In the late 1800s, Boston resident Isabella Stewart Gardner began acquiring a substantial art collection. Her husband, Jack Gardner, was a wealthy merchant, and the two began planning a museum to house their rapidly growing collection. He died in 1898, before any real work could be done, but Isabella soon began creating the museum, which she had built in the city’s Fenway neighborhood.  At the time, this area was recently-filled marshland with very little development, and the museum would be the first building in this section of Fenway.

By 1900, the construction was underway, with Willard T. Sears as the architect.  Sears’s most notable work was probably the New Old South Church, although architecturally speaking the museum probably could not have been more different.  While the church is an excellent example of Gothic Revival architecture, the museum was built in the style of a Venetian palace, with a red tile roof, tan brick walls, and a glass-enclosed courtyard in the center of the building.

The museum, which was originally named Fenway Court, opened in 1903, probably not long before the first photo was taken.  Isabella Stewart Gardner died in 1924, and the museum was subsequently named for her.  In her will, she left a $1 million endowment to the museum, along with instructions on how the museum was to be run.  These included significant stipulations about the collection not being substantially altered, but in keeping with her somewhat eccentric personality it also included items such as free admission for anyone named Isabella and discounted admission for anyone wearing Red Sox attire (to this day, Red Sox paraphernalia entitles visitors to a $2 discount off admission).
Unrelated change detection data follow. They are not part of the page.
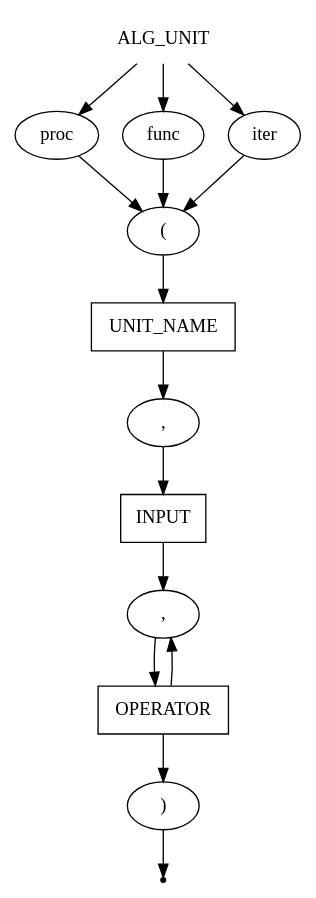
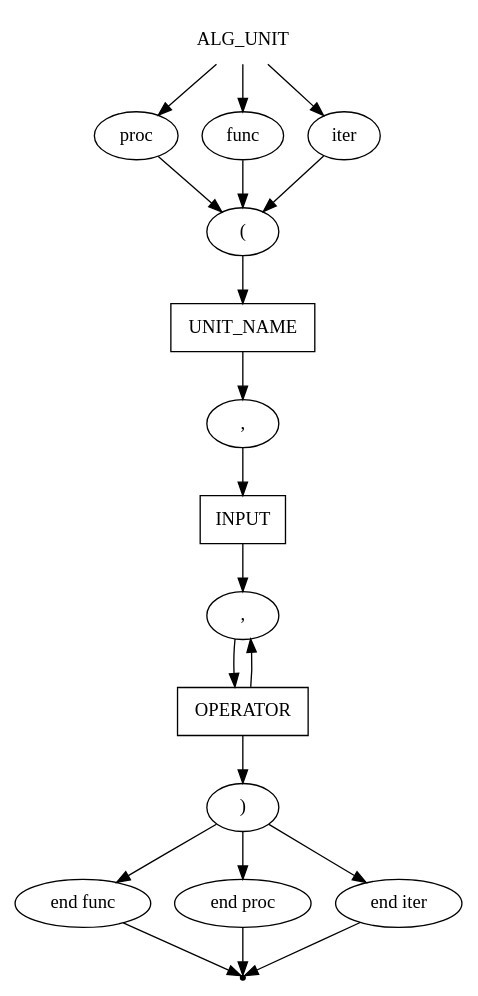
The diagram in src/CodeParser/grammar/alg_unit.gv (mshnschnko/ProMa), drawn with Graphviz before and after one commit. The commit also changed 10 other files, not shown here.

```diff
--- a/src/CodeParser/grammar/alg_unit.gv
+++ b/src/CodeParser/grammar/alg_unit.gv
@@ -1,29 +1,37 @@
 digraph ALG_UNIT {
     start [label=ALG_UNIT shape=plaintext]
     proc [label=proc shape=oval]
     func [label=func shape=oval]
     iter [label=iter shape=oval]
     br_open [label="(" shape=oval]
     br_close [label=")" shape=oval]
     name [label=UNIT_NAME shape=box]
     comma_1 [label="," shape=oval]
     comma_2 [label="," shape=oval]
     input [label=INPUT shape=box]
     operator [label=OPERATOR shape=box]
+    end_func [label="end func" shape=oval]
+    end_proc [label="end proc" shape=oval]
+    end_iter [label="end iter" shape=oval]
     end [label="" shape=point]
 
     start -> func
     start -> proc
     start -> iter
     func -> br_open
     proc -> br_open
     iter -> br_open
     br_open -> name
     name -> comma_1
     comma_1 -> input
     input -> comma_2
     comma_2 -> operator
     operator -> comma_2
     operator -> br_close
-    br_close -> end
+    br_close -> end_func
+    br_close -> end_proc
+    br_close -> end_iter
+    end_func -> end
+    end_proc -> end
+    end_iter -> end
 }
```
Today, the Gardner Museum is less than a quarter mile away from the much larger Museum of Fine Arts, which relocated there in 1909, only six years after the Gardner Museum opened.  Both museums have significant collections of prominent works, but but unfortunately the Gardner Museum is perhaps best known for what it doesn’t have in its collection.  In 1990, the museum was the scene of the most expensive art theft in history, when two men entered the building disguised as Boston police officers and stole 13 works, including The Concert by Vermeet and The Storm on the Sea of Galilee by Rembrandt, along with other works by Rembrandt, Degas, Manet, and Flinck.  Together, the stolen items had an estimated value of $500 million, and despite over 25 years of investigation and a $5 million reward, the FBI and other law enforcement agencies have been unable to recover the paintings.

Aside from the stolen paintings, though, the most significant change to the museum has been the addition of a new wing, which was completed in 2012.  It is barely visible on the far left beyond the trees, about 50 feet west of the original building, and it was intentionally designed to expand the size of the museum while at the same time preserving its historical integrity.  Otherwise, not much has changed between the two photos, except for the giant inflatable medallion hanging from the chimneys at the front of the building.